Electricity demand is increasing across Southeast Asia at a rate twice the global average. The impressive growth across the region is driving this increase in power supply. This growing electricity demand makes it even more important to have modern power infrastructure that can match it — from high-volume transmission lines to smart grid technology that adapts to integrate both renewable and traditional generation technologies in the most efficient and effective way possible.
Digital technologies are able to provide new solutions on decision making for operators. This combines key elements of demand through technologies like smart meters and smart substations, which provide data on how much and when electricity is consumed.
Sweden is a world leader in smart meters, with over 99% penetration in first-generation technology. Its next-generation smart meter rollout is already underway, with benefits that include deeper insight on consumption for consumers, as well as low-voltage network management for system operators that provides better grid performance analysis and fault detection. The EU has a target of 80% of consumers with smart meters across its economic bloc, but mature European markets aren’t the only leaders in this space, with China expected to have over 640 million smart meters by 2025 as part of its grid modernisation efforts.
This smart oversight is supported by growing understanding of supply through innovative technologies such as artificial intelligence predicting and optimizing electricity generation. This smart end-to-end approach doesn’t just boost efficiency, it boosts oversight, meaning decision makers have the information at their fingertips to make decisions about the electricity ecosystem.
Improved grid infrastructure is an important step to reduce costs for operators. The ability to quickly identify faults reduces costly manual processes in identifying problems. Improved efficiency means less losses and more ‘value for money’ from energy generation.
As we look to the future, better renewable energy integration also means a growing ability to adopt these cost-competitive technologies in an efficient way. All these factors combined contribute to reduced wastage of generated electricity thanks to improved transmission efficiency, alongside lower grid maintenance costs, cutting costs for operators.
Balancing Prices Long-term for Customers
Modern grid infrastructure that improves efficiency and reduces waste doesn’t just mean savings for operators. Customers will also see the long-term knock-on benefits of reduced costs in energy transmission networks and improved renewable integration. That requires a committed investment pathway to succeed.
Modernisation of grid infrastructure inevitably requires investment to start, which will demand upfront capital to drive through transformation. However, the long-term efficiency and maintenance savings should ultimately help contribute towards keeping prices low for customers.
When it comes to energy, you can’t overlook the importance of security. That’s a word with many different, and important, meanings.
Grid modernisation is an essential part of any modern economy.
Security means networks with the latest cybersecurity software to protect from outside threats such as hackers or bad actors. Security means a reliable supply that ensures vital industries and businesses can trust in the electricity that keeps them running.

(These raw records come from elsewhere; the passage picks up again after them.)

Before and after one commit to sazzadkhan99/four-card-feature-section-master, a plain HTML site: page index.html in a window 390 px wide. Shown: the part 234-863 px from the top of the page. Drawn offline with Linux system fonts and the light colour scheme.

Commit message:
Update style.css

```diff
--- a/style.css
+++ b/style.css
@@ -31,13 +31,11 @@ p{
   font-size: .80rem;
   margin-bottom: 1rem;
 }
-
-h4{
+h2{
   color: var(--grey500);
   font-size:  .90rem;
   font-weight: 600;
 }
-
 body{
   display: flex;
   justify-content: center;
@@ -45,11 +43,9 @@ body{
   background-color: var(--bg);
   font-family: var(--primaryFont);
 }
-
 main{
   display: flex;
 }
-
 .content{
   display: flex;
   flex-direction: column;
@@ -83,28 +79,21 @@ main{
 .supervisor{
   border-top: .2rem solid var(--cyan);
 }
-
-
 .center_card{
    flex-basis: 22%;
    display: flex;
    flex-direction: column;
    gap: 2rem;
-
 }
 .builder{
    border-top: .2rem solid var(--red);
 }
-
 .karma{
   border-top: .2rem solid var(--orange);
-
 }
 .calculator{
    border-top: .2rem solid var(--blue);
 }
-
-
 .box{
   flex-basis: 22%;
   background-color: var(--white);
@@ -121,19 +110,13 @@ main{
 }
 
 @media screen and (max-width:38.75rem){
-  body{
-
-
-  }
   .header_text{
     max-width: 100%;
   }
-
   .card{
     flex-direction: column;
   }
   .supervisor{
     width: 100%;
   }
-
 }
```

And security means a backbone for a national energy infrastructure fit for the future, ready to adopt the latest in renewable technologies, which ensures an optimised energy ecosystem that promotes energy efficiency and reliable power for a nation.

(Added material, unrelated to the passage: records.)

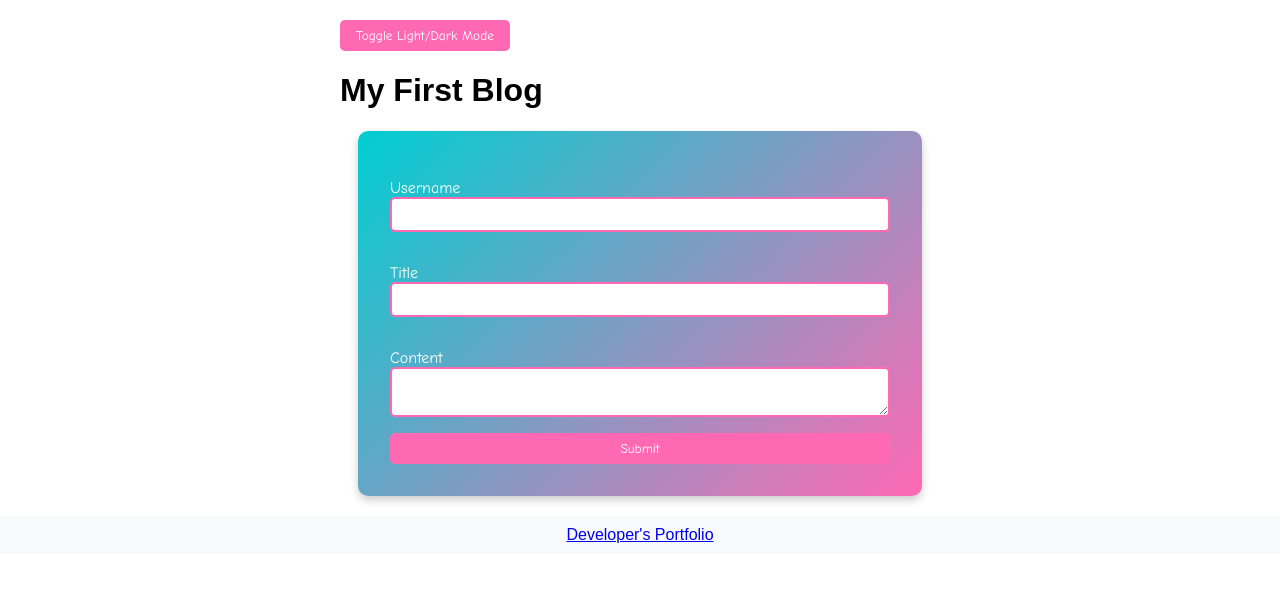
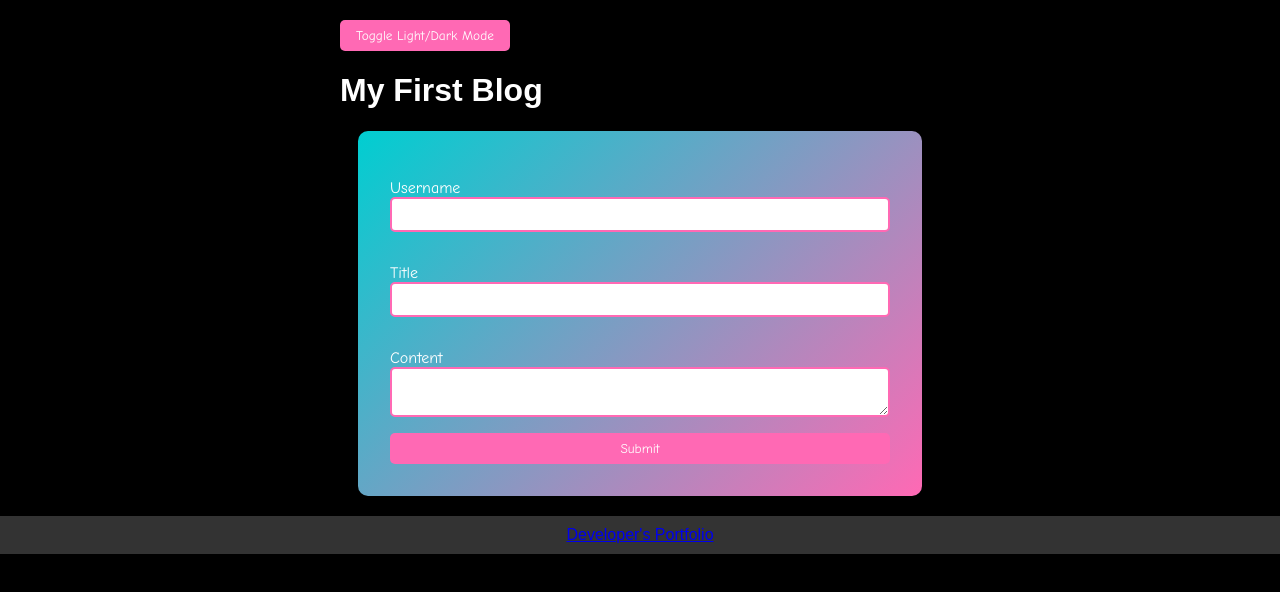
Before and after one commit to erinspix/mod4challenge, a plain HTML site: page assets/index.html in a window 1280 px wide. Both pictures are taken after a click on the button "Toggle Light/Dark Mode". Drawn offline with Linux system fonts and the light colour scheme.

Commit message:
got toggle to work on index.html

```diff
--- a/assets/index.html
+++ b/assets/index.html
@@ -22,6 +22,7 @@
         </form>
     </div>
     <script src="/assets/js/form.js"></script>
+    <script src="/assets/js/logic.js"></script>
 </body>
 <footer>
     <a href="https://github.com/erinspix">Developer's Portfolio</a>
--- a/assets/js/form.js
+++ b/assets/js/form.js
@@ -22,3 +22,7 @@ document.getElementById('blogForm').addEventListener('submit', function(event) {
 
   window.location.href = 'blog.html';
 });
+
+document.getElementById('toggleMode').addEventListener('click', function() {
+  document.body.classList.toggle('dark-mode');
+});
```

Grid modernisation is an essential part of any modern economy. It’s also a key turning point of a successful energy transition. Smart, modern grid infrastructure will boost reliability and support business operations, ensure secure power for citizens, and enable Malaysia to manage a sustainable energy transition for the future.